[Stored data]
○ ○ ○ ○ ○
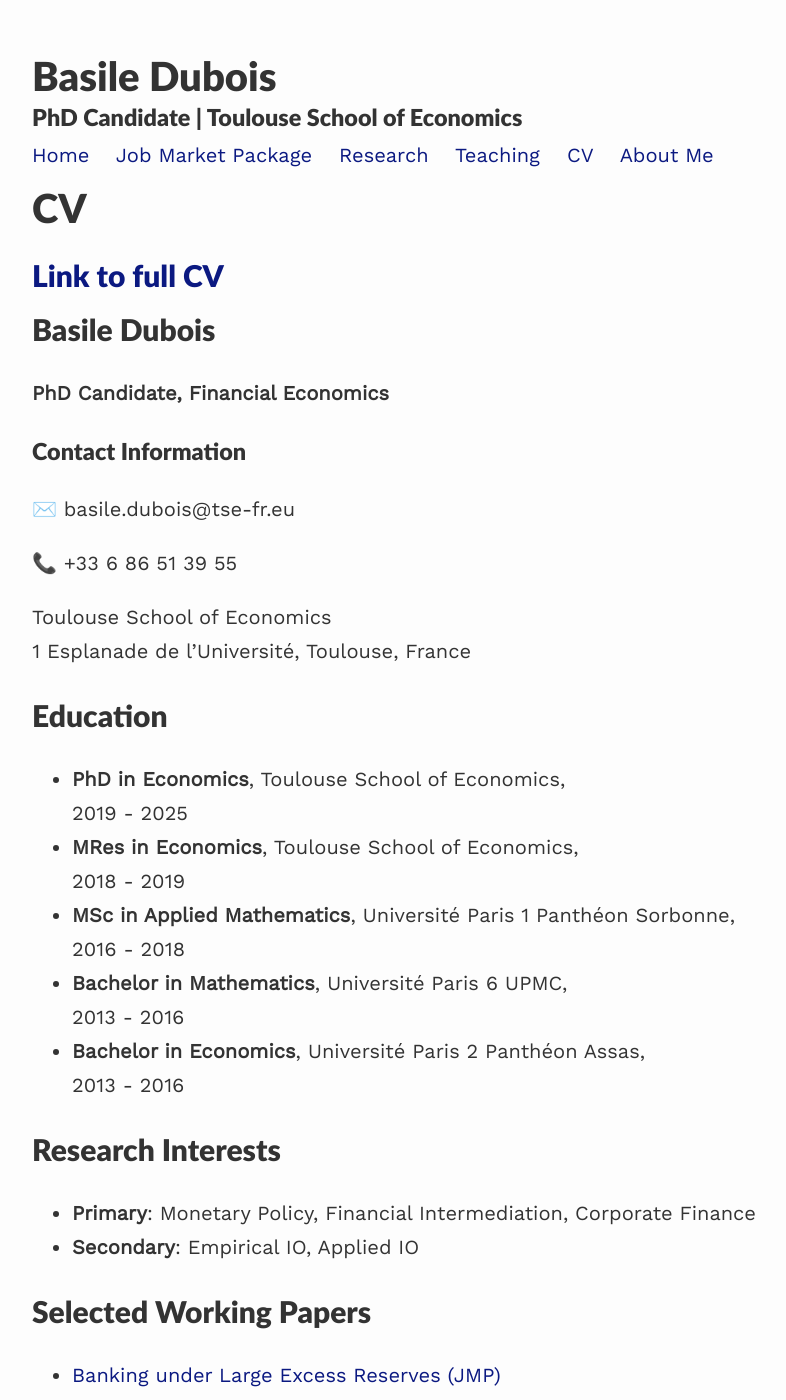
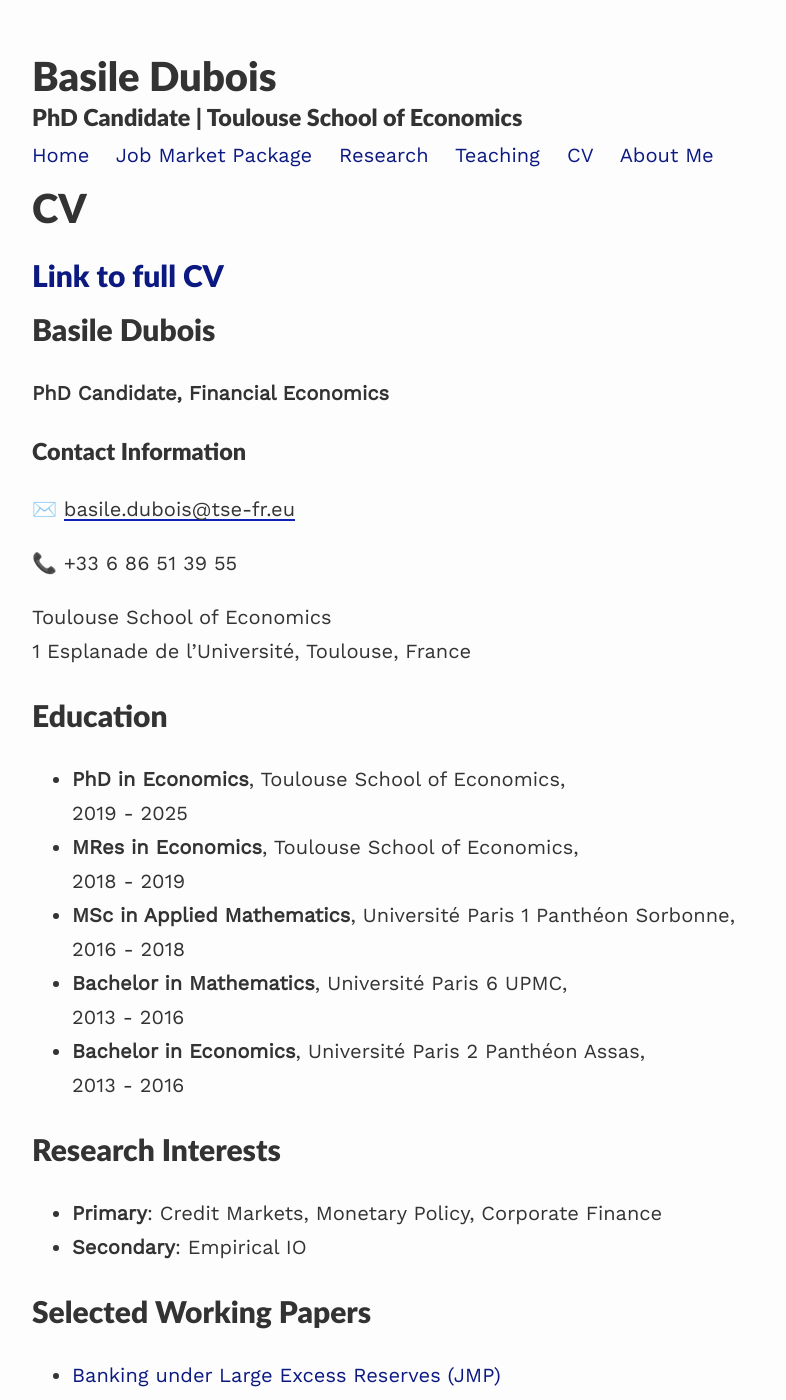
Before and after one commit to BasileDubois/BasileDubois.github.io, a Jekyll site: the page built from CV.md, in a window 1280 px wide and 1400 px high. Shown: the whole window, without its empty margins (208-994 px from the left). Built offline with Jekyll 4.4.1, drawn with Linux system fonts in a browser that asks for light colours; nearby versions of some CDN libraries.

```diff
--- a/CV.md
+++ b/CV.md
@@ -13,7 +13,7 @@
 
 ### **Contact Information**
 
-✉️ basile.dubois@tse-fr.eu
+✉️ [basile.dubois@tse-fr.eu](mailto:basile.dubois@tse-fr.eu)
 
 📞 +33 6 86 51 39 55
 
@@ -33,8 +33,8 @@
  2013 - 2016
 
 ## Research Interests
-- **Primary**: Monetary Policy, Financial Intermediation, Corporate Finance
-- **Secondary**: Empirical IO, Applied IO
+- **Primary**: Credit Markets, Monetary Policy, Corporate Finance
+- **Secondary**: Empirical IO
 
 ## Selected Working Papers
 - [Banking under Large Excess Reserves (JMP)]()
```
Also changed, not shown: 1 other file.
○ ○ ○ ○ ○
**TASK PROMPT:** Could you find each line in the entries that contains the string "Primary" and copy it?

**RESULT BELOW:**
-- **Primary**: Monetary Policy, Financial Intermediation, Corporate Finance
+- **Primary**: Credit Markets, Monetary Policy, Corporate Finance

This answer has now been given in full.